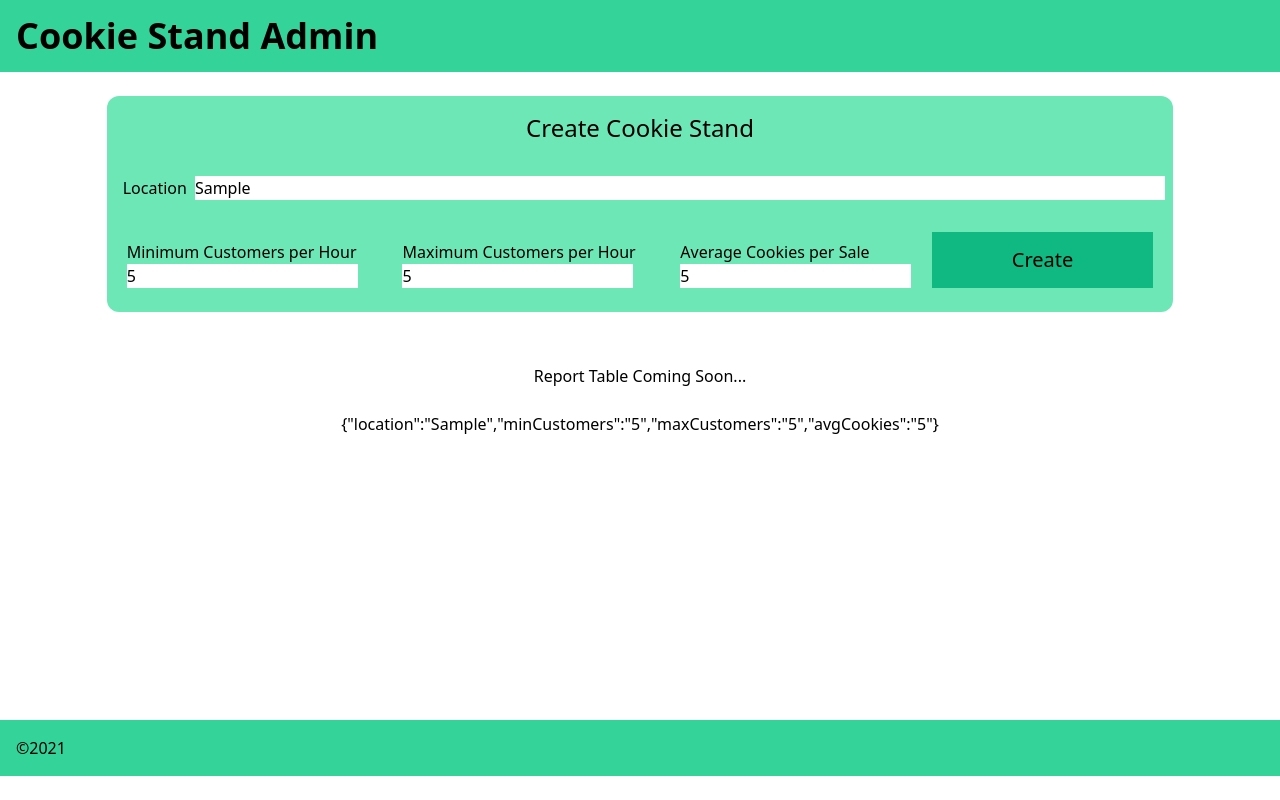
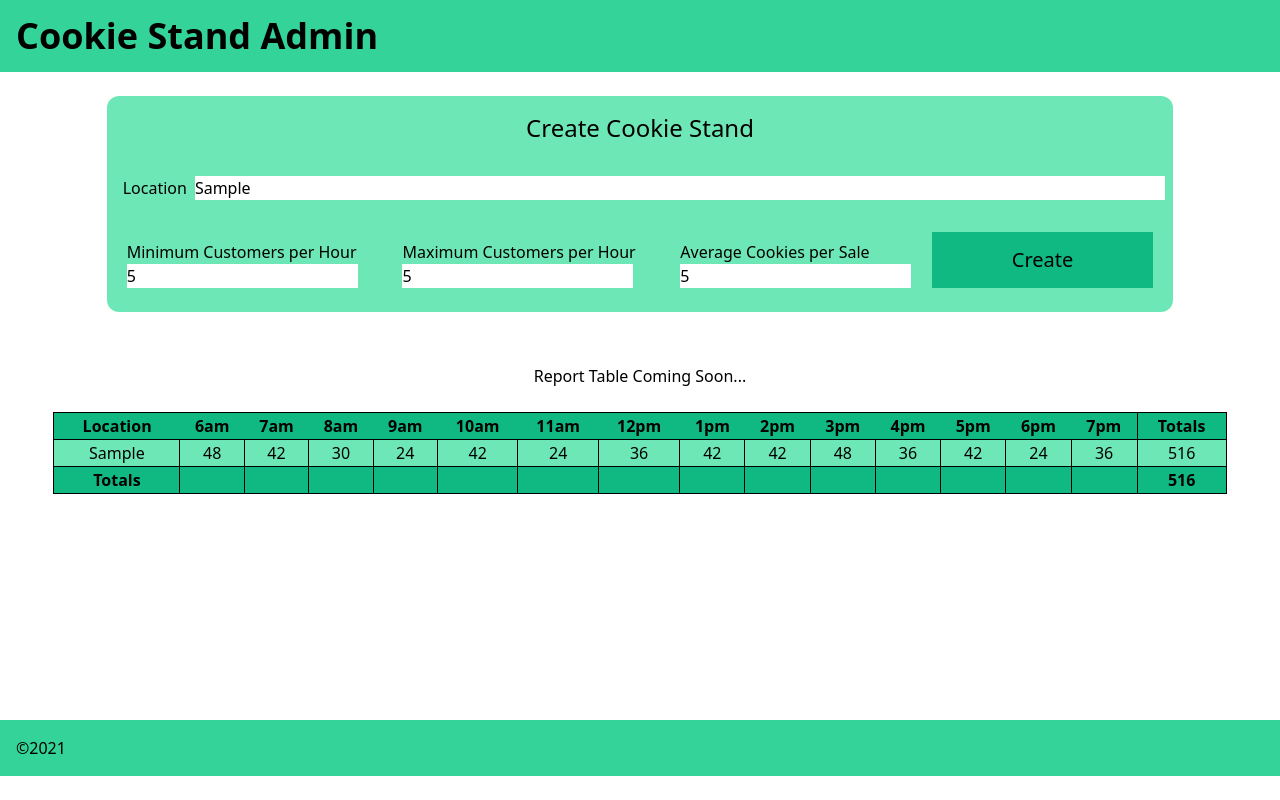
Before and after one commit to Tasneemalabsi/cookie-stand-admin, a Next.js app: page / in a window 1280 px wide. Both pictures are taken after typing "Sample", "5", "5", "5" into the empty fields and a click on the input "Create". Built offline with nearby package versions, Linux system fonts and the light colour scheme.

Commit message:
set the table and components in lab38

```diff
--- /dev/null
+++ b/components/CreateForm.js
@@ -0,0 +1,26 @@
+export default function CreateForm(props){
+    return (
+<form action="" onSubmit={props.formHandler} className='flex flex-col justify-center bg-green-300 w-10/12 mx-auto p-2 my-6 rounded-xl'>
+        <h2 htmlFor="" className='mx-auto flex justify-center my-2 text-2xl 	--tw-text-opacity: 1;'>Create Cookie Stand</h2>
+          <div className='flex-auto flex justify-center py-6'>
+        <label className='px-2'>Location</label>
+          <input type="text" name='location' className='w-full'/>
+          </div>
+          <div className='flex py-2 px-3'>
+          <div className='py-2'>
+          <label>Minimum Customers per Hour</label>
+          <input type="number" name='minCustomers' />
+          </div>
+          <div className='py-2'>
+          <label>Maximum Customers per Hour</label>
+          <input type="number" name='maxCustomers' />
+          </div>
+          <div className='py-2'>
+          <label>Average Cookies per Sale</label>
+          <input type="number" name='avgCookies' />
+          </div>
+          <input type="submit" value ="Create" className = 'px-20 h-14 text-xl bg-green-500' />
+          </div>
+        </form>
+    )
+}
--- /dev/null
+++ b/components/Footer.js
@@ -0,0 +1,8 @@
+export default function Footer() {
+    return(
+
+    <footer className = 'bg-green-400 bottom-0 fixed w-full p-4 my-6'>
+        &copy;2021
+      </footer>
+
+      )}
--- /dev/null
+++ b/components/Head.js
@@ -0,0 +1,10 @@
+import Head from 'next/head'
+export default function Header(){
+    return(
+<Head>
+        <title>Cookie Stand Admin</title>
+        <meta name="description" content="Generated by create next app" />
+        <link rel="icon" href="/favicon.ico" />
+        <link href="https://unpkg.com/tailwindcss@^1.0/dist/tailwind.min.css" rel="stylesheet"/>
+      </Head>
+      )}
--- /dev/null
+++ b/components/Header.js
@@ -0,0 +1,16 @@
+import Head from 'next/head'
+import Image from 'next/image'
+import styles from '../styles/Home.module.css'
+import { useState } from 'react'
+
+export default function Header() {
+
+    return (
+        <header className='bg-green-400 flex justify-start p-4 text-4xl mb-2 font-bold'>
+        <h1>
+        Cookie Stand Admin
+        </h1>
+      </header>
+    )
+
+    }
--- /dev/null
+++ b/components/Main.js
@@ -0,0 +1,40 @@
+import CreateForm from './CreateForm'
+import { useState } from 'react'
+import ReportTable from './ReportTable';
+
+export default function Main(event) {
+    const [stand, setStand] = useState([]);
+    const [store, setStore] = useState([])
+
+    function formHandler(event) {
+      event.preventDefault()
+        const form = {
+            location: event.target.location.value,
+            minCustomers: event.target.minCustomers.value,
+            maxCustomers: event.target.maxCustomers.value,
+            avgCookies: event.target.avgCookies.value
+        }
+        const standLocation={
+            location:event.target.location.value,
+            hourly_sales:[48, 42, 30, 24, 42, 24, 36, 42, 42, 48, 36, 42, 24, 36]
+          }
+          setStore(result=>[...result, standLocation])
+
+        setStand(render => [...render, form])
+
+      }
+
+    return(
+<main>
+        <CreateForm formHandler={formHandler}/>
+
+        <div className='py-1'>
+        {stand.length?<p className='flex justify-center my-6'>Report Table Coming Soon...</p>:console.log('hello')}
+        <div className='flex justify-center'>
+        {stand.length? <ReportTable stands = {store}/>: <h2>No Cookie Stands Available</h2>
+                }
+        </div>
+        </div>
+      </main>
+    )
+            }
--- /dev/null
+++ b/components/ReportTable.js
@@ -0,0 +1,73 @@
+import { hours } from './assets/data'
+export default function ReportTable(props){
+let sum = 0;
+let total = 0
+let lastTotal = 0
+
+    return(
+        <table className='border border-style: solid border-black text-center border-collapse w-11/12'>
+            <thead className='bg-green-500'>
+                <th>Location</th>
+            {hours.map(hour => {
+                        return (
+
+                            // eslint-disable-next-line react/jsx-key
+                            <th>{hour}</th>
+                        )
+                    })
+                }
+                <th className='border border-style: solid border-black'>Totals</th>
+            </thead>
+            <tbody>
+
+
+                {props.stands.map((stand,key)=>{
+                    sum = 0
+                    return(
+                    <tr key={`${key}`} className='bg-green-300'>
+                    <td className='border border-style: solid border-black'>{stand.location}</td>
+                    {stand.hourly_sales.map((sale,key)=>{
+                        {sum = sum + sale}
+                        return(
+
+                        <td key={`${key}`} className='border border-style: solid border-black'>{sale}</td>
+                        )
+                    })}
+                    <td className='border border-style: solid border-black'>{sum}</td>
+                    </tr>
+                    )
+
+                })}
+
+            </tbody>
+            <tfoot className='bg-green-500 font-bold'>
+                <td className='border border-style: solid border-black'>Totals</td>
+                {/* {hours.map((hour,key)=>{
+                    total = 0
+                 return(
+                props.stands.map((stand)=>{
+                        console.log(key);
+                    total = total+stand.hourly_sales[key]
+                    return (
+                        <>
+                        <td>{total}</td>
+                        </>
+                    )
+                    })
+
+                )})} */}
+                {hours.map((sale,key)=>{
+                        return(
+
+                        <td className='border border-style: solid border-black' key={`${key}`}>{props.stands.hourly_sales}</td>
+                        )
+                    })}
+                {props.stands.map(item=>{
+                    lastTotal = lastTotal + sum
+                })}
+                <td className='border border-style: solid border-black'>{lastTotal}</td>
+            </tfoot>
+
+        </table>
+    )
+}
--- /dev/null
+++ b/components/assets/data.js
@@ -0,0 +1 @@
+export const hours = ['6am', '7am', '8am', '9am', '10am', '11am', '12pm', '1pm', '2pm', '3pm', '4pm', '5pm', '6pm', '7pm'];
--- a/pages/index.js
+++ b/pages/index.js
@@ -1,75 +1,18 @@
-import Head from 'next/head'
-import Image from 'next/image'
-import styles from '../styles/Home.module.css'
-import { useState } from 'react'
+import Header from '../components/Header'
+import Main from '../components/Main'
+import Footer from '../components/Footer'
+import Head from '../components/Head'
 
-export default function Home(event) {
-  const [stand, setStand] = useState([]);
+export default function Home() {
 
-    function formHandler(event) {
-      event.preventDefault()
-        const form = {
-            location: event.target.location.value,
-            minCustomers: event.target.minCustomers.value,
-            maxCustomers: event.target.maxCustomers.value,
-            avgCookies: event.target.avgCookies.value
-        }
-        setStand(result => [...result, form])
-      }
 
   return (
     <div>
-      <Head>
-        <title>Cookie Stand Admin</title>
-        <meta name="description" content="Generated by create next app" />
-        <link rel="icon" href="/favicon.ico" />
-        <link href="https://unpkg.com/tailwindcss@^1.0/dist/tailwind.min.css" rel="stylesheet"/>
-      </Head>
+      <Head/>
+      <Header/>
+      <Main/>
+      <Footer/>
 
-      <header className='bg-green-400 flex justify-start p-4 text-4xl mb-2 font-bold'>
-        <h1>
-        Cookie Stand Admin
-        </h1>
-      </header>
-      <main>
-
-        <form action="" onSubmit={formHandler} className='flex flex-col justify-center bg-green-300 w-10/12 mx-auto p-2 my-6 rounded-xl'>
-        <h2 htmlFor="" className='mx-auto flex justify-center my-2 text-2xl 	--tw-text-opacity: 1;'>Create Cookie Stand</h2>
-          <div className='flex-auto flex justify-center py-6'>
-        <label className='px-2'>Location</label>
-          <input type="text" name='location' className='w-full'/>
-          </div>
-          <div className='flex py-2 px-3'>
-          <div className='py-2'>
-          <label>Minimum Customers per Hour</label>
-          <input type="number" name='minCustomers' />
-          </div>
-          <div className='py-2'>
-          <label>Maximum Customers per Hour</label>
-          <input type="number" name='maxCustomers' />
-          </div>
-          <div className='py-2'>
-          <label>Average Cookies per Sale</label>
-          <input type="number" name='avgCookies' />
-          </div>
-          <input type="submit" value ="Create" className = 'px-20 h-14 text-xl bg-green-500' />
-          </div>
-        </form>
-        <div className='py-1'>
-        {stand.length?<p className='flex justify-center my-6'>Report Table Coming Soon...</p>:console.log('hello')}
-        <div className='flex justify-center'>
-        {stand.map(item => {
-                        return (
-                            <p className='flex flex-col'>{JSON.stringify(item)}</p>
-                        )
-                    })
-                }
-        </div>
-        </div>
-      </main>
-      <footer className = 'bg-green-400 bottom-0 fixed w-full p-4 my-6'>
-        &copy;2021
-      </footer>
     </div>
   )
 }
```
Also changed, not shown: 1 other file (tests, documents, lock files or other folders).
---------------
** Exercise aim **
Please go through the data above and copy each line that has the word "favicon".

** Exercise output **
+        <link rel="icon" href="/favicon.ico" />
-        <link rel="icon" href="/favicon.ico" />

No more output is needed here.